Ten times annual income for life insurance
Five times annual income for a severe short term or long term illness
"The purpose of life insurance is to create cash"
Permanent Insurance is Like Owning a Home
Similar to having a home, ownership is forever.
Insurance premiums, like your mortgage, a portion goes to the insurance company while the balance goes toward your equity.
One-third of your payment goes to owning your insurance coverage.
Two-thirds of the premium is credited to the equity=cash value.
Cash value grows from accumulated interests.
The cash value can be accessed at any time and age through withdrawals or low interest loans.

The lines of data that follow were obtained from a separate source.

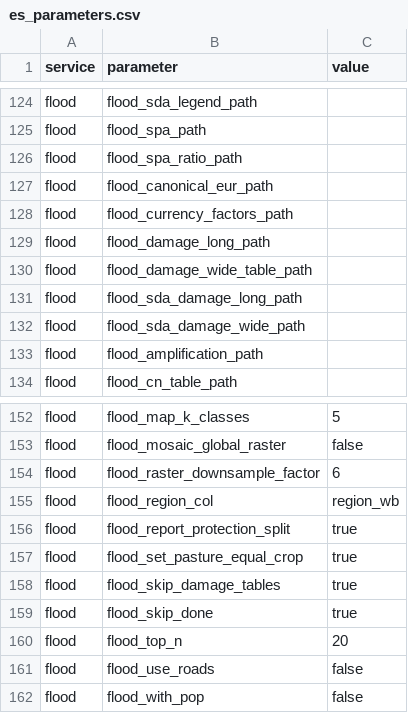
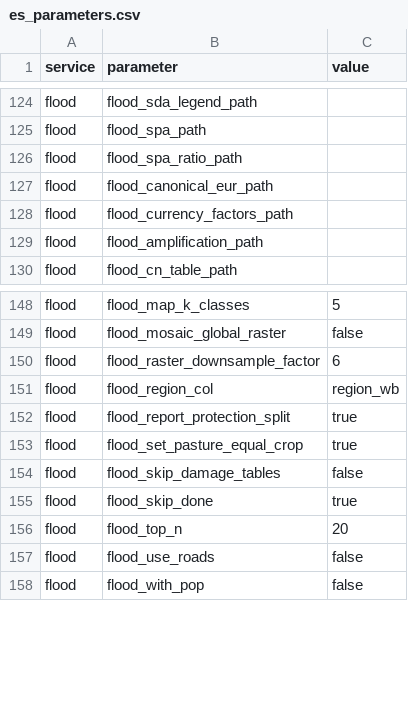
Before and after one commit to NatCapTEEMs/global_invest_dev, a CSV file: global_invest/input_template/es_parameters.csv, drawn as a sheet; only a part is shown, gaps mark what is left out.

Commit message:
flood: step 4A's tables are outputs of the task that writes them
They were blank es_parameters rows, so the attribute did not exist and 4B raised AttributeError on
the very guard meant to say 4A had not run. They now sit under the task's own cur_dir, which also
removes the reason 4A was skipped on MSI: it used to write into the author's read-only inputs.

pollination: the deflator is on the price, not on production. It converts the median price from
its five-year window's centre-year dollars to the base year, which is what PRODUCTION_RASTER_YEAR
had always meant despite its name; renamed PRICE_WINDOW_CENTRE_YEAR. Dropping it, as the previous
commit did on the belief it was a production vintage, left the value raster undeflated.

```diff
--- a/global_invest/input_template/es_parameters.csv
+++ b/global_invest/input_template/es_parameters.csv
@@ -128,6 +128,2 @@ flood,flood_canonical_eur_path,
 flood,flood_currency_factors_path,
-flood,flood_damage_long_path,
-flood,flood_damage_wide_table_path,
-flood,flood_sda_damage_long_path,
-flood,flood_sda_damage_wide_path,
 flood,flood_amplification_path,
@@ -157,3 +153,3 @@ flood,flood_report_protection_split,true
 flood,flood_set_pasture_equal_crop,true
-flood,flood_skip_damage_tables,true
+flood,flood_skip_damage_tables,false
 flood,flood_skip_done,true
```
Also changed, not shown: 4 other files.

At death the family receives the original death benefit plus the accumulated cash, tax free.
Accessing the Cash Value in a Life Insurance Policy
You can access the cash value in a life insurance policy in three primary ways at any age.
1. Withdraw the cash value.
2. Borrow the cash value.
*No need to pay the balance back.
Balance is deducted on death.
3. Surrender or give up the policy
and take all the cash out.
There are three main ways to grow cash value in permanent life insurance policies
There are three general methods in which the cash value can grow and prevent losses.
a. Whole life grows the cash value through company dividends. A 0% floor acts as a "stop loss" to prevent loss of cash value.
b. Indexed Universal life accumulates interest by the growth of equity indexes (Dow Jones, S & P 500, Russell 2000). Nothing is invested into equities but the indexes are used as a barometer for how much interest the cash value will gain for that period. If the index is negative, a 0% floor negates any loss in cash value.
c. Variable life is directly invested into stocks/mutual funds. Both gains and losses are realized as there is no 0% stop loss.
Indexed Universal Life Example
Sean 45, has a $500,000 Indexed Universal Life Policy that he has been paying into since he graduated college.
Sean contributes $1,000 per month for 20 years for a total of $240,000.
The cash value (Blue Line) averages about 5% a year in compounded interests. (Orange Line)
In the "negative S & P 500 years" he does not lose cash value due to the 0% floor.
The curve is flat in those years.
At age 75, Sean will have about $620,000 in cash value plus $500,000 in original benefits.
If Sean were to pass away at age 75, his family would receive tax free $1,120,000.
$620,000 + $500,000 = $1,120,000
Cash Value+Death Benefit = Total Benefit